[Task] All of the data should be restated word for word, with the pictures omitted.

[Provided material]
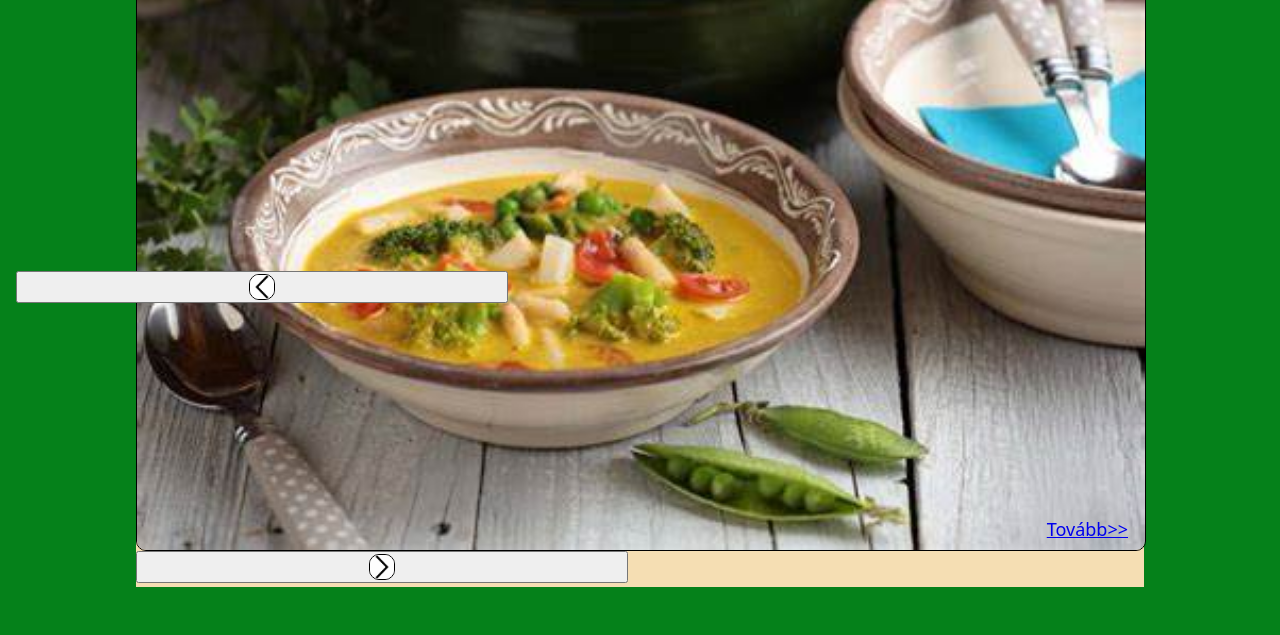
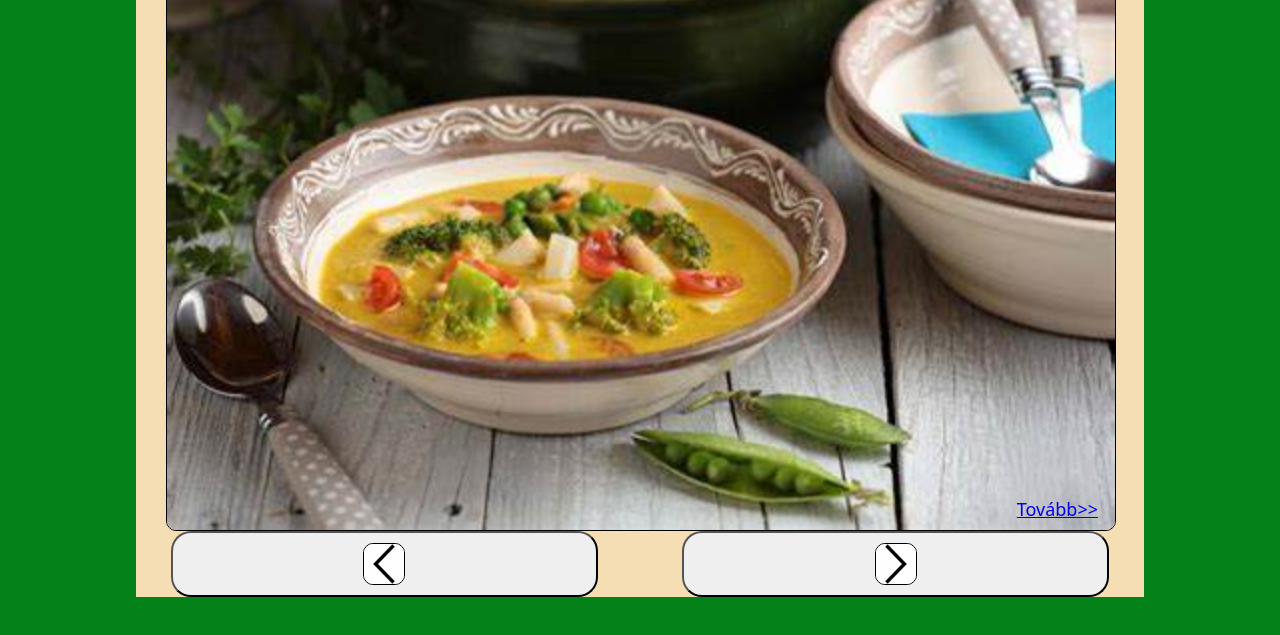
Before and after one commit to szixi10a/f1, a plain HTML site: page index.html in a window 1280 px wide. Shown: the part 129-764 px from the top of the page. Drawn offline with Linux system fonts and the light colour scheme.

Commit message:
style.css 2.0

```diff
--- a/style.css
+++ b/style.css
@@ -1,13 +1,16 @@
 .row {
+
+    padding:  20px 30px 0px 30px;;
     background-color: wheat;
-    height: 100%;
+    display: inline-block;
 }
 
 .bal {
-    position: absolute;
-    top: 50%;
-    left: 16px;
-    font-size: 50px;
+    float: left;
+}
+
+.jobb {
+    float: right;
 }
 
 .container {
@@ -62,5 +65,13 @@ video {
 }
 
 button>img {
-    width: 5%;
+    width: 10%;
 }
+
+button {
+    border-radius: 20px;
+    padding: 10px;
+    width: 45%;
+    margin-left: 5px;
+    margin-right: 5px;
+}
```
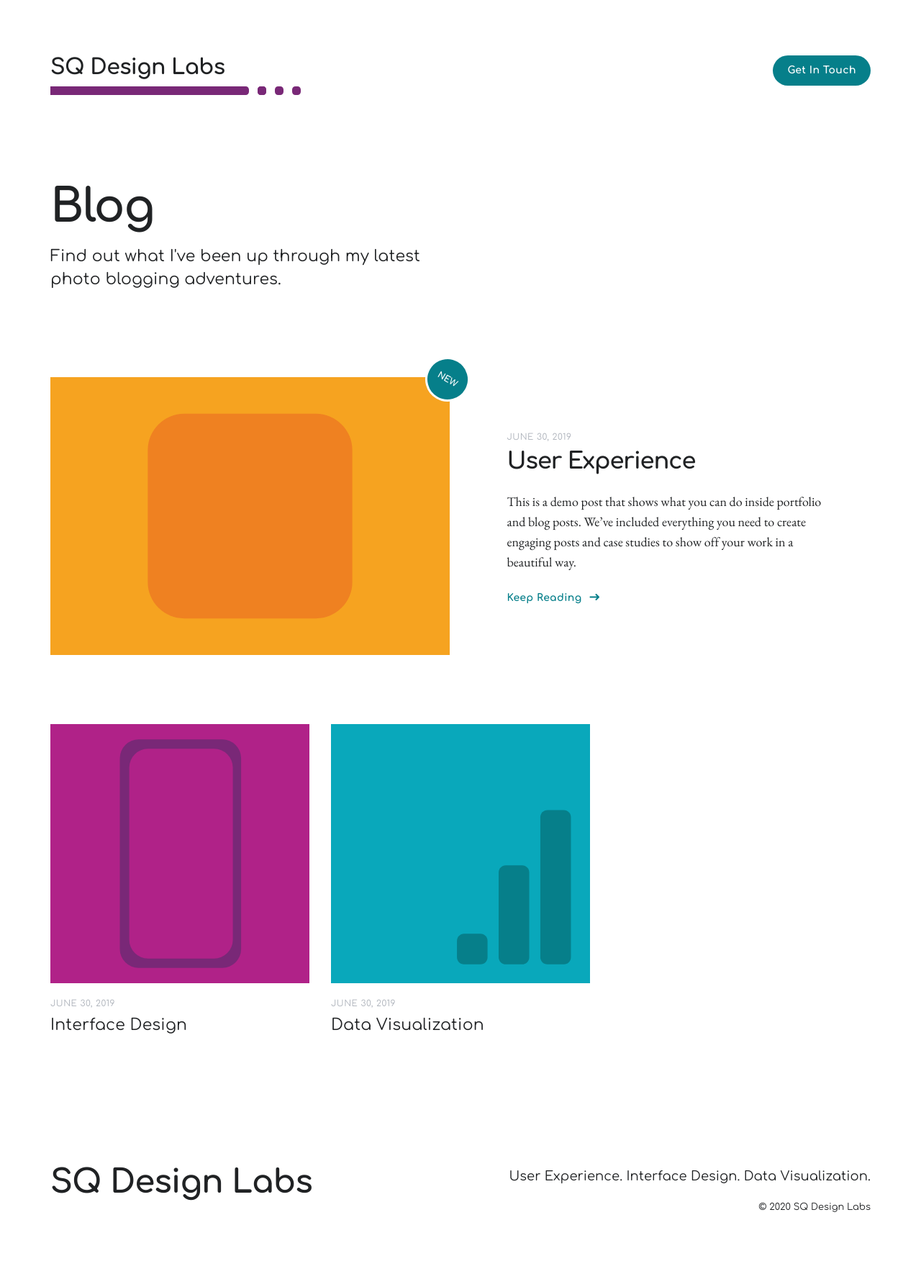
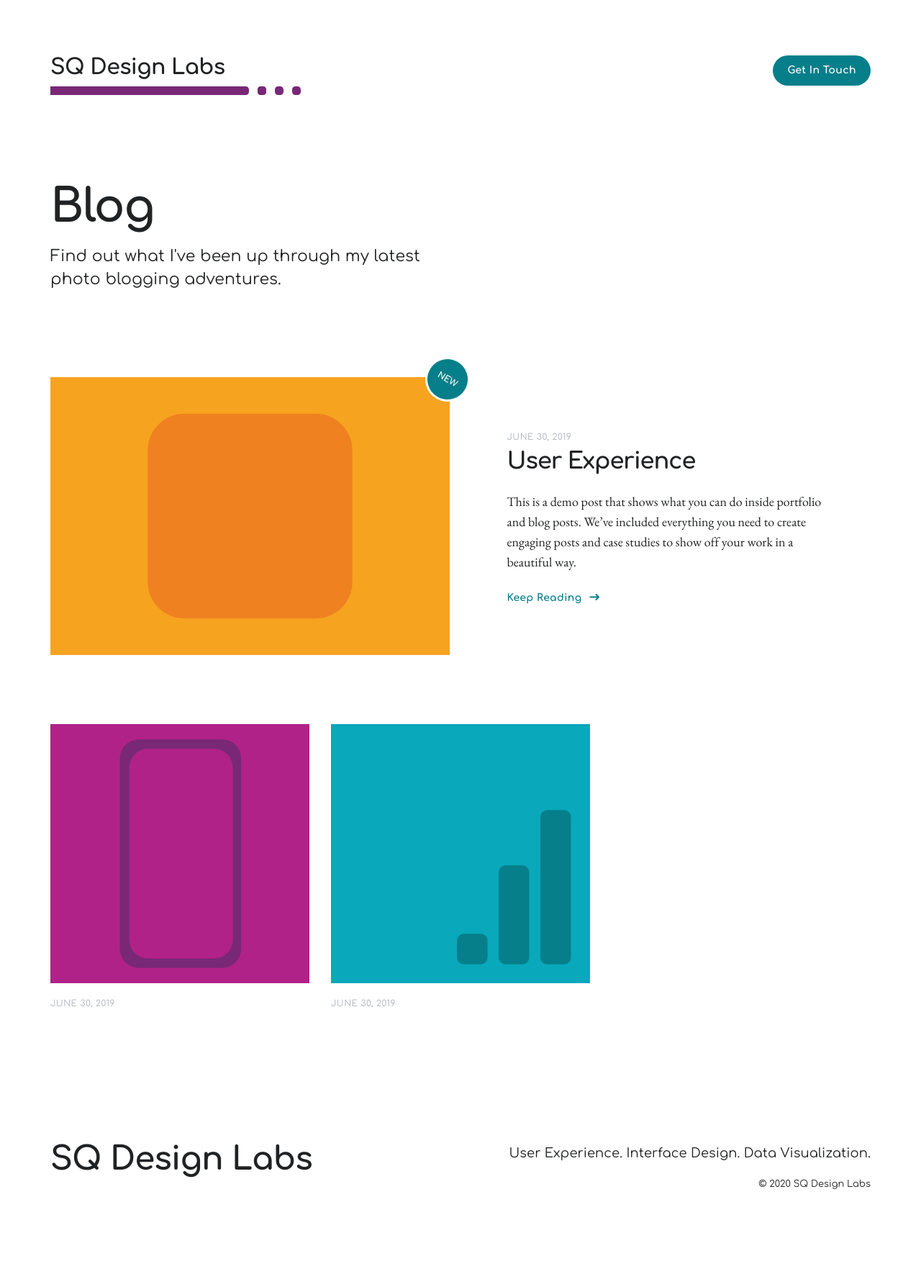
Before and after one commit to luiscielak/sqdesignlabs, a Jekyll site: the page built from blog/index.html, in a window 1280 px wide. Shown: the whole page at 72% size. Built offline with Jekyll 4.4.1, drawn with Linux system fonts in a browser that asks for light colours; nearby versions of some CDN libraries; the list of posts is cut into pages by our own code; after the commit the page ends 1738 px from its top, so only the background shows below that.

Commit message:
Clean up homepage

```diff
--- a/_includes/component__post-preview.html
+++ b/_includes/component__post-preview.html
@@ -3,6 +3,5 @@
     <div class="post__image" style="background-image: url({{ post.featured_image | relative_url }})">
     </div>
     <time class="post__date label--small">{{ post.date | date: "%B %d, %Y" }}</time>
-    <h5 class="post__title subtitle">{{ post.title }}</h5>
   </a>
 </article>
--- a/_sass/_includes/_section__recent-posts.scss
+++ b/_sass/_includes/_section__recent-posts.scss
@@ -6,7 +6,7 @@
 
 .recent-posts {
   padding: 64px 0 80px;
-  background-color: #f9f9fa;
+  // background-color: #f9f9fa;
 
   .recent-posts__header {
     margin-bottom: 40px;
```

[Problem solution]
Before and after one commit to szixi10a/f1, a plain HTML site: page index.html in a window 1280 px wide. Shown: the part 129-764 px from the top of the page. Drawn offline with Linux system fonts and the light colour scheme.

Commit message:
style.css 2.0

```diff
--- a/style.css
+++ b/style.css
@@ -1,13 +1,16 @@
 .row {
+
+    padding:  20px 30px 0px 30px;;
     background-color: wheat;
-    height: 100%;
+    display: inline-block;
 }
 
 .bal {
-    position: absolute;
-    top: 50%;
-    left: 16px;
-    font-size: 50px;
+    float: left;
+}
+
+.jobb {
+    float: right;
 }
 
 .container {
@@ -62,5 +65,13 @@ video {
 }
 
 button>img {
-    width: 5%;
+    width: 10%;
 }
+
+button {
+    border-radius: 20px;
+    padding: 10px;
+    width: 45%;
+    margin-left: 5px;
+    margin-right: 5px;
+}
```
Before and after one commit to luiscielak/sqdesignlabs, a Jekyll site: the page built from blog/index.html, in a window 1280 px wide. Shown: the whole page at 72% size. Built offline with Jekyll 4.4.1, drawn with Linux system fonts in a browser that asks for light colours; nearby versions of some CDN libraries; the list of posts is cut into pages by our own code; after the commit the page ends 1738 px from its top, so only the background shows below that.

Commit message:
Clean up homepage

```diff
--- a/_includes/component__post-preview.html
+++ b/_includes/component__post-preview.html
@@ -3,6 +3,5 @@
     <div class="post__image" style="background-image: url({{ post.featured_image | relative_url }})">
     </div>
     <time class="post__date label--small">{{ post.date | date: "%B %d, %Y" }}</time>
-    <h5 class="post__title subtitle">{{ post.title }}</h5>
   </a>
 </article>
--- a/_sass/_includes/_section__recent-posts.scss
+++ b/_sass/_includes/_section__recent-posts.scss
@@ -6,7 +6,7 @@
 
 .recent-posts {
   padding: 64px 0 80px;
-  background-color: #f9f9fa;
+  // background-color: #f9f9fa;
 
   .recent-posts__header {
     margin-bottom: 40px;
```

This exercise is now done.